A Rajput (from Sanskrit raja-putra, “son of a king”) is a member of one of the patrilineal clans of western, central, northern India and some parts of Pakistan. They claim to be descendants of ruling Hindu warrior classes of North India. Rajputs rose to prominence during the 6th to 12th centuries. Until the 20th century, Rajputs ruled in the “overwhelming majority” of the princely states of Rajasthan and Surashtra, where the largest number of princely states were found.The Rajput population and the former Rajput states are found spread through much of the subcontinent, particularly in north, west and central India. Populations are found in Rajasthan, Saurashtra, Uttar Pradesh, Himachal Pradesh, Haryana, Jammu, Punjab, Uttarakhand, Madhya Pradesh and Bihar.
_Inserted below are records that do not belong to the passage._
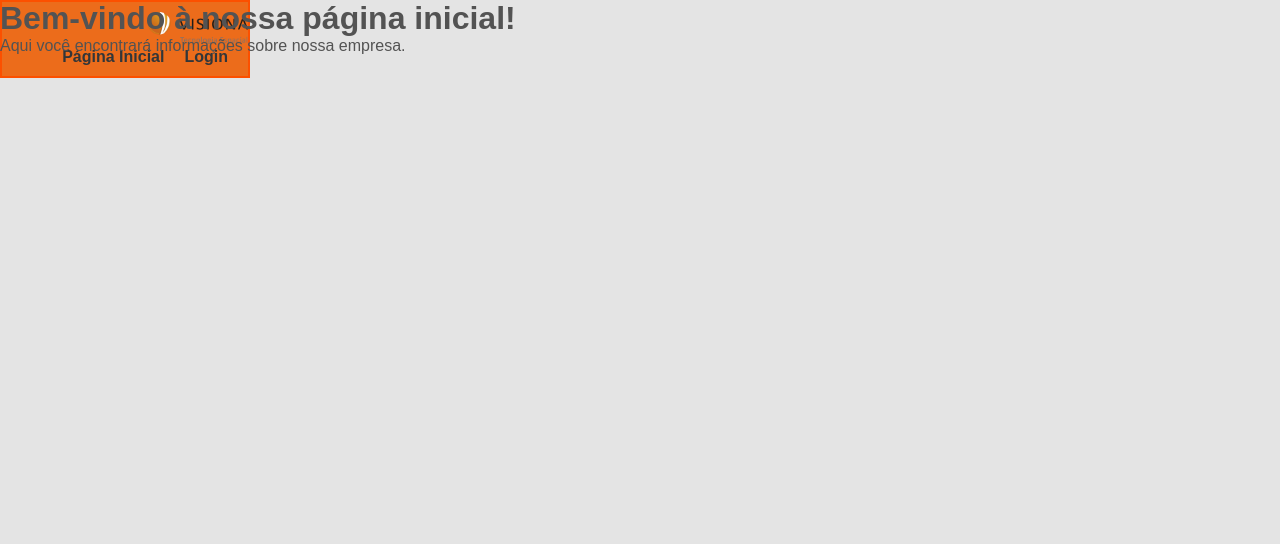
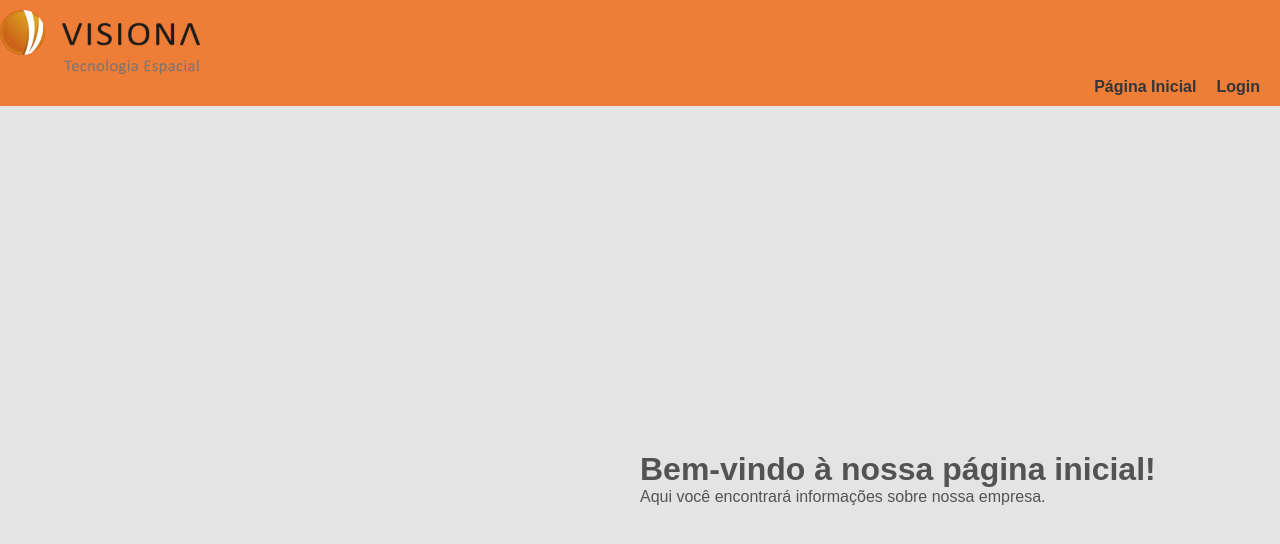
Before and after one commit to Our-time-Fatec/API-2024_1-Front, a React (Create React App) app: page / in a window 1280 px wide. Shown: the top 544 px of the page. Built offline with nearby package versions, Linux system fonts and the light colour scheme.

Commit message:
Correção da header: logo posta no lado esquerdo e mudança na estrutura de divs

```diff
--- a/src/App.css
+++ b/src/App.css
@@ -22,25 +22,3 @@ body {
   padding: 0;
   margin: 0;
 }
-header{
-  width: 250px;
-  background-color: #ec6c1b;
-  border: 2px solid #fc5000;
-  position: fixed;
-  top: 0;
-  left: 0;
-}
-.logo {
-  flex: 1;
-}
-.logo img {
-  max-width: 100%;
-}/* App.css */
-
-.logo {
-  flex: 1;
-}
-
-.logo img {
-  max-width: 100%;
-}
--- a/src/components/Header/header.css
+++ b/src/components/Header/header.css
@@ -4,13 +4,18 @@ header {
   width: 100%;
   text-align: right;
   margin: 0; /* Remove a margem padrão do cabeçalho */
+  max-width: 100%; /* Adiciona uma largura máxima para o header */
+  overflow: hidden; /* Esconde qualquer conteúdo que ultrapasse a largura máxima */
 }
 
-  .logo img {
-    max-width: 200px;
-    margin-top: 0px;
-    /* Define a largura máxima da imagem da logo */
-  }
+.logo {
+  margin-left: 0; /* Empurra a logo para a esquerda */
+}
+
+.logo img {
+  max-width: 200px;
+  margin-top: 0px;
+}
 
   nav ul {
     list-style-type: none; /* Remove os marcadores de lista */
--- a/src/components/Header/header.tsx
+++ b/src/components/Header/header.tsx
@@ -1,12 +1,11 @@
 import React from 'react';
 import './header.css';
-import logo from '../../assets/logo.png'
 
 function Header() {
   return (
     <header>
           <div className="logo">
-            <img src={logo} alt="Logo da Empresa" />
+            <img src={require('../../assets/logo.png')} alt="Logo da Empresa" />
           </div>
           <nav>
             <ul>
--- a/src/pages/Home/home.css
+++ b/src/pages/Home/home.css
@@ -1,28 +1,8 @@
 /* Estilos para o cabeçalho */
-.header {
-    background-color: #333; /* Cor de fundo do cabeçalho */
-    color: white; /* Cor do texto no cabeçalho */
-    padding: 20px; /* Espaçamento interno do cabeçalho */
-  }
 
   .logo {
     width: 100px; /* Largura da logo */
     margin-left: auto;
-  }
-
-  nav ul {
-    list-style-type: none; /* Remove os marcadores de lista */
-    padding: 0; /* Remove o espaçamento interno das listas */
-  }
-
-  nav ul li {
-    display: inline; /* Exibe os itens da lista em linha */
-    margin-right: 20px; /* Espaçamento entre os itens da lista */
-  }
-
-  nav ul li a {
-    color: white; /* Cor do texto dos links */
-    text-decoration: none; /* Remove o sublinhado padrão dos links */
   }
 
   /* Estilos para o conteúdo da página */
@@ -30,10 +10,17 @@
     margin-top: 20px; /* Espaçamento superior */
     padding: 20px; /* Espaçamento interno */
     border: 1px solid #ccc; /* Borda ao redor do conteúdo */
-  }
+
+}
   #page-container {
     position: relative;
     min-height: 100vh;
+  }
+
+  #text-box{
+    position: absolute;
+    bottom: 50%;
+    left: 50%
   }
 
   h1{
--- a/src/pages/Home/home.tsx
+++ b/src/pages/Home/home.tsx
@@ -4,8 +4,10 @@ import './home.css'
 function Home() {
   return (
     <div id='page-container'>
+      <div id='text-box'>
       <h1>Bem-vindo à nossa página inicial!</h1>
       <p>Aqui você encontrará informações sobre nossa empresa.</p>
+      </div>
     </div>
   );
 }
```
Also changed, not shown: src/components/Footer/footer.css (+12 -12 lines).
There are several major subdivisions of Rajputs, known as vansh or vamsha, the step below the super-division jati. These vansh delineate claimed descent from various sources, and the Rajput are generally considered to be divided into three primary vansh: Suryavanshi denotes descent from the solar deity Surya, Chandravanshi from the lunar deity Chandra, and Agnivanshi from the fire deity Agni. Lesser-noted vansh include Udayvanshi, Rajvanshi, and Rishivanshi. The histories of the various vanshs were later recorded in documents known as vanshaavaliis.
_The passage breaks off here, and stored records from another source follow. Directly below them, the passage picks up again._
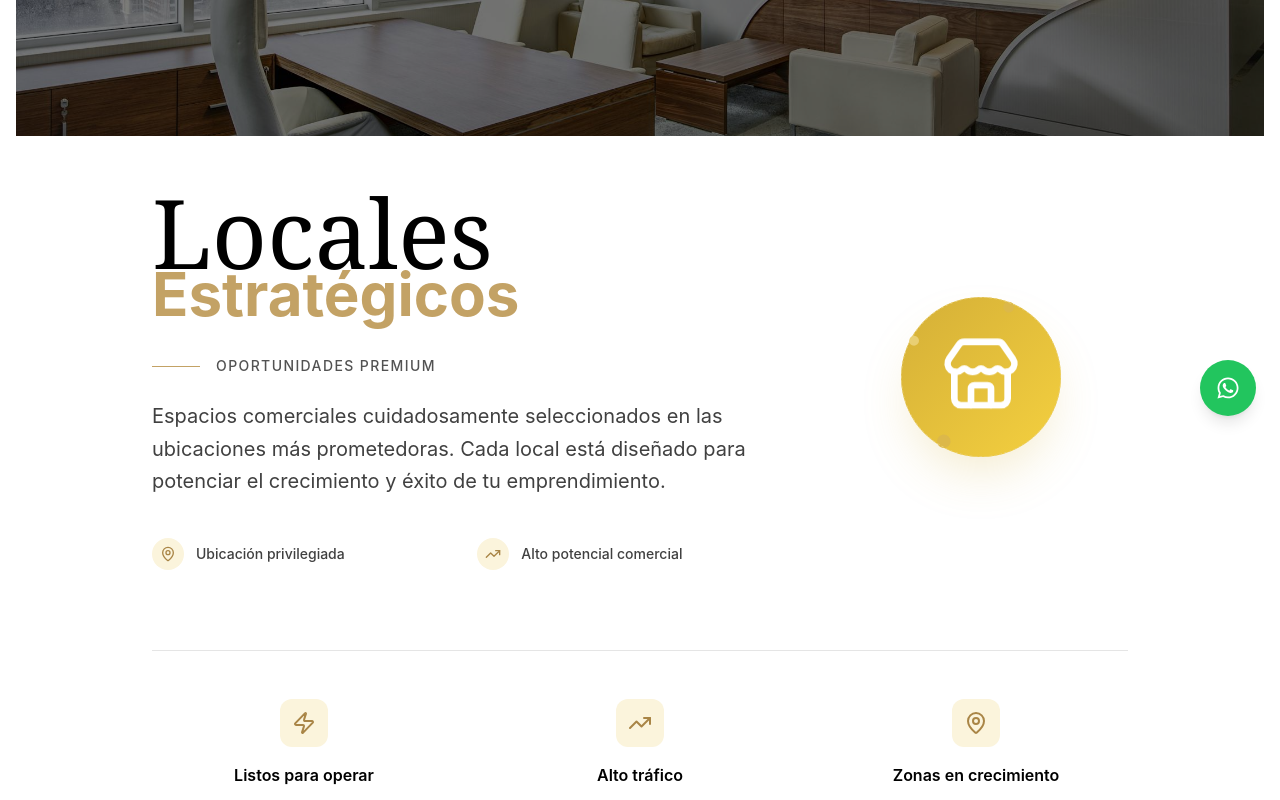
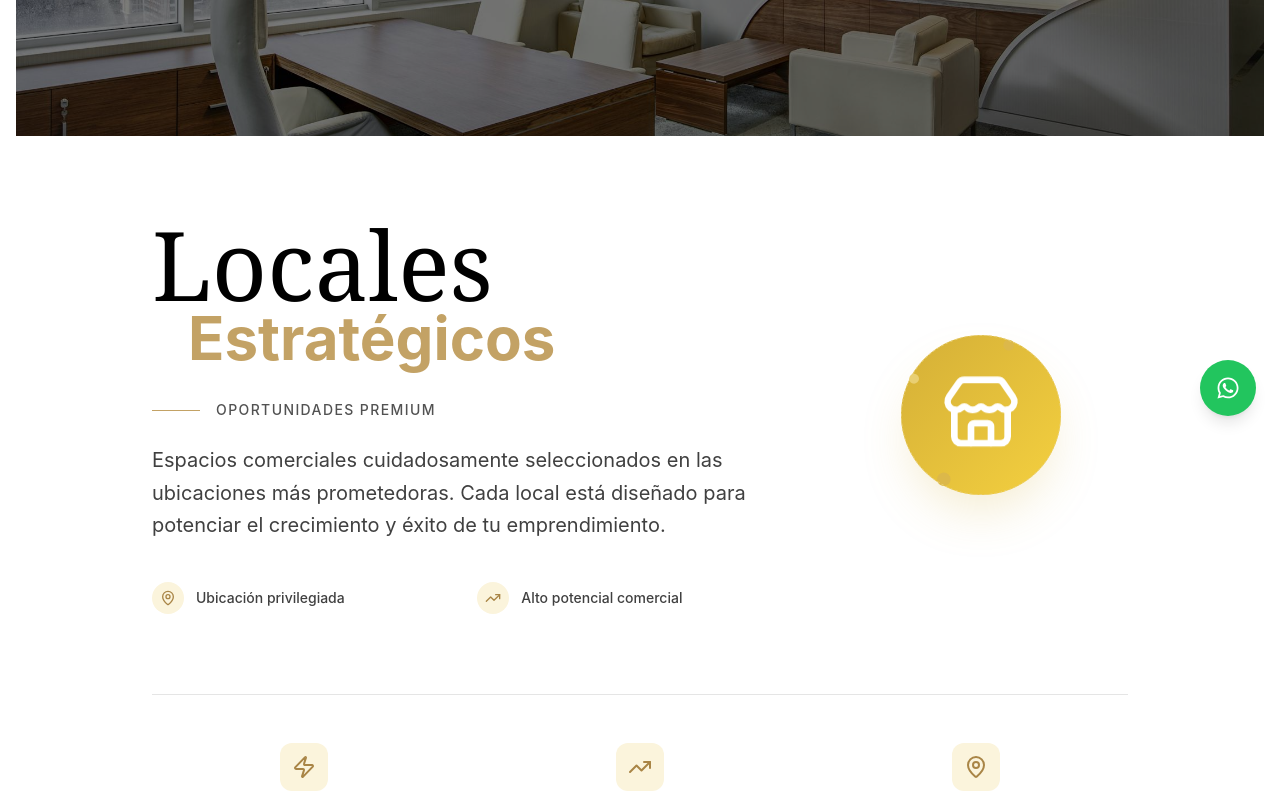
Before and after one commit to michelldenjoy/inmo, a React (Vite) app: page /comercios in a window 1280 px wide. Shown: the part 360-1160 px from the top of the page. Built offline with nearby package versions, Linux system fonts and the light colour scheme.

Commit message:
margin intro vivi y comerc

```diff
--- a/src/Components/IntroComercios.jsx
+++ b/src/Components/IntroComercios.jsx
@@ -3,7 +3,7 @@ import { Store, TrendingUp, MapPin, Zap } from "lucide-react";
 
 const IntroComercios = () => {
   return (
-    <div className="py-12 bg-elegant-white relative">
+    <div className="py-20 bg-elegant-white relative">
       <motion.div
         initial={{ opacity: 0 }}
         animate={{ opacity: 1 }}
@@ -25,7 +25,7 @@ const IntroComercios = () => {
                 initial={{ opacity: 0, scaleX: 0 }}
                 animate={{ opacity: 1, scaleX: 1 }}
                 transition={{ duration: 1.5, delay: 0.8 }}
-                className="text-4xl md:text-6xl font-bold text-gold-500 -mt-4 origin-left"
+                className="text-4xl md:text-6xl font-bold text-gold-500 -mt-1 ml-9 origin-left"
               >
                 Estratégicos
               </motion.h2>
--- a/src/Components/IntroVivienda.jsx
+++ b/src/Components/IntroVivienda.jsx
@@ -25,7 +25,7 @@ const IntroVivienda = () => {
                 initial={{ opacity: 0, scaleX: 0 }}
                 animate={{ opacity: 1, scaleX: 1 }}
                 transition={{ duration: 1.5, delay: 0.8 }}
-                className="text-4xl md:text-6xl font-bold text-gold-500 -mt-4 origin-left"
+                className="text-4xl md:text-6xl font-bold text-gold-500 -mt-1 ml-9 origin-left"
               >
                 Exclusivos
               </motion.h2>
```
Beneath the vansh division are smaller and smaller subdivisions: kul, shakh (“branch”), khamp or khanp (“twig”), and nak (“twig tip”). Marriages within a kul are generally disallowed (with some flexibility for kul-mates of different gotra lineages). The kul serves as primary identity for many of the Rajput clans, and each kul is protected by a family goddess, the kuldevi.
Rathores are a Suryavanshi Rajput clan. The clan traces its lineage back to Rama, the mythical hero of the Hindu epic Ramayana and through him back to the sun god Surya himself. Which is why the Rathores also call themselves Suryavanshi or family of the sun. The Rathores hail from the Marwar region of western Rajasthan and inhabit in the Idar state of Gujarat and also in Chhapra & Muzaffarpur district of Bihar in a very small number. From the story of the martial clan, the Rathores who ruled Marwar from Jodhpur till the merger of the Princely States with the Dominion of India in 1949, one must travel further back in time to the year 1194. It was in that year, thousands of miles away in eastern India that the Muslim invader, Shahabuddin Mohammed Ghori, defeated the mighty Jaichand of Kanauj. It was Jaichand's great-grandson, Sheoji, who rode out to Marwar in 1226, eager for fresh battlefields and glory all his own. And it is Sheoji's descendants who proudly bear the name, Rathore.
Naagnechi Mata , Nagana ( Barmer )